◆ HOW TO COMPLETE THIS TASK
Return all lines in the data where the string "Stützle" can be found.

◆ RECORDS TO PROCESS
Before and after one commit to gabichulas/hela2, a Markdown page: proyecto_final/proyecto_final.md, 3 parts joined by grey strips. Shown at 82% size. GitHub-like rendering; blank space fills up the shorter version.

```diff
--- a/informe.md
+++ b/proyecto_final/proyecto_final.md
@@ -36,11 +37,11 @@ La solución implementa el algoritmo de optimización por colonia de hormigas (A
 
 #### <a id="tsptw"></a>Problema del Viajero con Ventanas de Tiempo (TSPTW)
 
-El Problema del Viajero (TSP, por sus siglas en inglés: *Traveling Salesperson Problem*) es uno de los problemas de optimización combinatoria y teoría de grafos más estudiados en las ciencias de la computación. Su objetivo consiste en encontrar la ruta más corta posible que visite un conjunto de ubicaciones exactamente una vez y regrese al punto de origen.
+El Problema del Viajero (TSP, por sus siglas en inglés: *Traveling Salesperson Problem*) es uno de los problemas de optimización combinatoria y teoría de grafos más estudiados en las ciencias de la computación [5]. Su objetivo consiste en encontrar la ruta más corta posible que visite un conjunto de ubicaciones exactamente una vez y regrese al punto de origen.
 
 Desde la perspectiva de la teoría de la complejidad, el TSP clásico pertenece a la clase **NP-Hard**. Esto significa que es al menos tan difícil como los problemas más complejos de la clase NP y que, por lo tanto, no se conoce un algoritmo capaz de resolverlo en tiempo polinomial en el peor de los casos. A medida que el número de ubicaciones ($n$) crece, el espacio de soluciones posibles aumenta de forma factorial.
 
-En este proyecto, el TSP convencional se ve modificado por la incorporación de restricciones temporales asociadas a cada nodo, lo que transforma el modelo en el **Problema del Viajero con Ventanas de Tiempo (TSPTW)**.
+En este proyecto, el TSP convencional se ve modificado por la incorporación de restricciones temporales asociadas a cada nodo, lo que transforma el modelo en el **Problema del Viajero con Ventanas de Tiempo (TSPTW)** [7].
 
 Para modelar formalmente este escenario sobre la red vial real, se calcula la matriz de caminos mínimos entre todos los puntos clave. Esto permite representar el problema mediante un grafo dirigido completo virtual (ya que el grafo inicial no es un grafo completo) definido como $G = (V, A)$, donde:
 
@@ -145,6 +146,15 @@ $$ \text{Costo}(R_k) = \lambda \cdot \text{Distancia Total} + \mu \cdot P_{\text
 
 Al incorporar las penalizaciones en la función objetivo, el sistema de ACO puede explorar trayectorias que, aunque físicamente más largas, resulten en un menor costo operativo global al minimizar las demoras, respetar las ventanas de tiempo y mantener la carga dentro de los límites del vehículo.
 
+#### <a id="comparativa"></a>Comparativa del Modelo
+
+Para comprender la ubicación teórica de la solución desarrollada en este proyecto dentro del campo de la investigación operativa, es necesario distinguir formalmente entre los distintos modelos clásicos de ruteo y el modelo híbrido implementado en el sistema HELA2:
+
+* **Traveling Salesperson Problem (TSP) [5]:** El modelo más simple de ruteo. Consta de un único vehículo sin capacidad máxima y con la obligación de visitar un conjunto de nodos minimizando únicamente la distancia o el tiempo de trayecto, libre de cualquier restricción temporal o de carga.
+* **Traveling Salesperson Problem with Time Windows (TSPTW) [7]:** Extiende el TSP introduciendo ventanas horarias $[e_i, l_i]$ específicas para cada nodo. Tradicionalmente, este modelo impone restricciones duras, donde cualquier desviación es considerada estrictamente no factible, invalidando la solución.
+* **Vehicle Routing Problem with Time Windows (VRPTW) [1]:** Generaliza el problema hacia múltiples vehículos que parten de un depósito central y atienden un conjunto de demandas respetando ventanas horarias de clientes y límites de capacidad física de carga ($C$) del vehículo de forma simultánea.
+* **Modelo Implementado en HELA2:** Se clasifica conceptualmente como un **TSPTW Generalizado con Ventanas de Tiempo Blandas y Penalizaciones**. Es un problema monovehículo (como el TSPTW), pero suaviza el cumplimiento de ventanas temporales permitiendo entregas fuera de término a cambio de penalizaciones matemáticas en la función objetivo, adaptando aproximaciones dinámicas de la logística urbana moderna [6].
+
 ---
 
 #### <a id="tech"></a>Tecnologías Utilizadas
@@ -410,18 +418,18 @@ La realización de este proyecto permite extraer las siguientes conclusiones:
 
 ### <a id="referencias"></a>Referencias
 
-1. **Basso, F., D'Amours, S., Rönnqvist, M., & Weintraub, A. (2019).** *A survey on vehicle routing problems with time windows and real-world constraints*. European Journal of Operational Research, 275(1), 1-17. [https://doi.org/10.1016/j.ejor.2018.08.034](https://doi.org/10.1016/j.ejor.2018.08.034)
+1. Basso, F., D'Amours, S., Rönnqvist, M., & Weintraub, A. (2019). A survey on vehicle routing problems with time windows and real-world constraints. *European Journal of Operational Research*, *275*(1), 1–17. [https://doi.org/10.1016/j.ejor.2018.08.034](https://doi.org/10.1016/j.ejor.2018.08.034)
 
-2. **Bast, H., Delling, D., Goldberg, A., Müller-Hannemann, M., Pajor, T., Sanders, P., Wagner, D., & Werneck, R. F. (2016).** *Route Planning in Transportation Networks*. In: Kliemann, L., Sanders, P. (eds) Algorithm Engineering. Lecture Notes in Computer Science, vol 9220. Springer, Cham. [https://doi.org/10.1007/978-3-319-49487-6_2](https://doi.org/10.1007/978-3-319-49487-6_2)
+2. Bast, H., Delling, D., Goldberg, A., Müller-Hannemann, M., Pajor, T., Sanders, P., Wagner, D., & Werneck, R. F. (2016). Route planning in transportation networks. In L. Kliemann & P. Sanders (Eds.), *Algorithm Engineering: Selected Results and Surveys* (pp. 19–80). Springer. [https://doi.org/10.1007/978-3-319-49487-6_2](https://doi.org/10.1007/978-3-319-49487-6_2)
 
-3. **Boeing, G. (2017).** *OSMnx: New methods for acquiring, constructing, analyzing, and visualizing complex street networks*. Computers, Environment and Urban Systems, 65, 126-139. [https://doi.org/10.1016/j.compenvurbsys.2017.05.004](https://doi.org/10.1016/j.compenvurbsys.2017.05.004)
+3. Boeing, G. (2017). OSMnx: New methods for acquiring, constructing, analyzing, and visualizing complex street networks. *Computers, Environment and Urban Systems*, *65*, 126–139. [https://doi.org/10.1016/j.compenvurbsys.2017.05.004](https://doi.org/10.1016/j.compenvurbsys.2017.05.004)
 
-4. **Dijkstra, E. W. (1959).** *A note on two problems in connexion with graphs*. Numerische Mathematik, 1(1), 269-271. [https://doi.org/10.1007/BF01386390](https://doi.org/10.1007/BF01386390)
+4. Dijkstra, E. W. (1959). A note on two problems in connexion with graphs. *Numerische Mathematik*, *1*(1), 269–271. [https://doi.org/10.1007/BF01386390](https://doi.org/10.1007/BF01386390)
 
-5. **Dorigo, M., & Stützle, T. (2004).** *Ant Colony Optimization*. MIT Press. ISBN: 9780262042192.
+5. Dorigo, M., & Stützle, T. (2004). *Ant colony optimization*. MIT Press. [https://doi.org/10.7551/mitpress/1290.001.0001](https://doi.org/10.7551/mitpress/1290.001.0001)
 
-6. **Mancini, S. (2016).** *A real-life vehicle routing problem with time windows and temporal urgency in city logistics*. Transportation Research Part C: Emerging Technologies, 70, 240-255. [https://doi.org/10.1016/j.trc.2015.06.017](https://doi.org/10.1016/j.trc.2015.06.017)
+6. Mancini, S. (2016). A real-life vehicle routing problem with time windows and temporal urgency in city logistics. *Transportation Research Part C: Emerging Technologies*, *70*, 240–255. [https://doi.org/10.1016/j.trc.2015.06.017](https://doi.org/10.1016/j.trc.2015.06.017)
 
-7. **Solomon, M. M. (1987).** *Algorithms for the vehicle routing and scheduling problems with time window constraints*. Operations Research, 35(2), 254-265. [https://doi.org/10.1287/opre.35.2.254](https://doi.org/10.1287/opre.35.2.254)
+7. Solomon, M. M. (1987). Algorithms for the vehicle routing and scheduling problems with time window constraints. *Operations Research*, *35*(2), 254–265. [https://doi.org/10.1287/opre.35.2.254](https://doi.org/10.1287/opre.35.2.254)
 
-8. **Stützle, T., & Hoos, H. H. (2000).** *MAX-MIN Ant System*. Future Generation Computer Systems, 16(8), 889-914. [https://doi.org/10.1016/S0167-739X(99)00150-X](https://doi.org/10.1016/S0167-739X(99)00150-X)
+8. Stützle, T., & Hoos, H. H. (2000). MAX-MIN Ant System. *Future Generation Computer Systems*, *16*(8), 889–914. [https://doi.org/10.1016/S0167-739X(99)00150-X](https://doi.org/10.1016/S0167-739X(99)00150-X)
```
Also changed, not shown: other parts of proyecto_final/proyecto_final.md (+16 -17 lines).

◆ RESPONSE AREA
-5. **Dorigo, M., & Stützle, T. (2004).** *Ant Colony Optimization*. MIT Press. ISBN: 9780262042192.
+5. Dorigo, M., & Stützle, T. (2004). *Ant colony optimization*. MIT Press. [https://doi.org/10.7551/mitpress/1290.001.0001](https://doi.org/10.7551/mitpress/1290.001.0001)
-8. **Stützle, T., & Hoos, H. H. (2000).** *MAX-MIN Ant System*. Future Generation Computer Systems, 16(8), 889-914. [https://doi.org/10.1016/S0167-739X(99)00150-X](https://doi.org/10.1016/S0167-739X(99)00150-X)
+8. Stützle, T., & Hoos, H. H. (2000). MAX-MIN Ant System. *Future Generation Computer Systems*, *16*(8), 889–914. [https://doi.org/10.1016/S0167-739X(99)00150-X](https://doi.org/10.1016/S0167-739X(99)00150-X)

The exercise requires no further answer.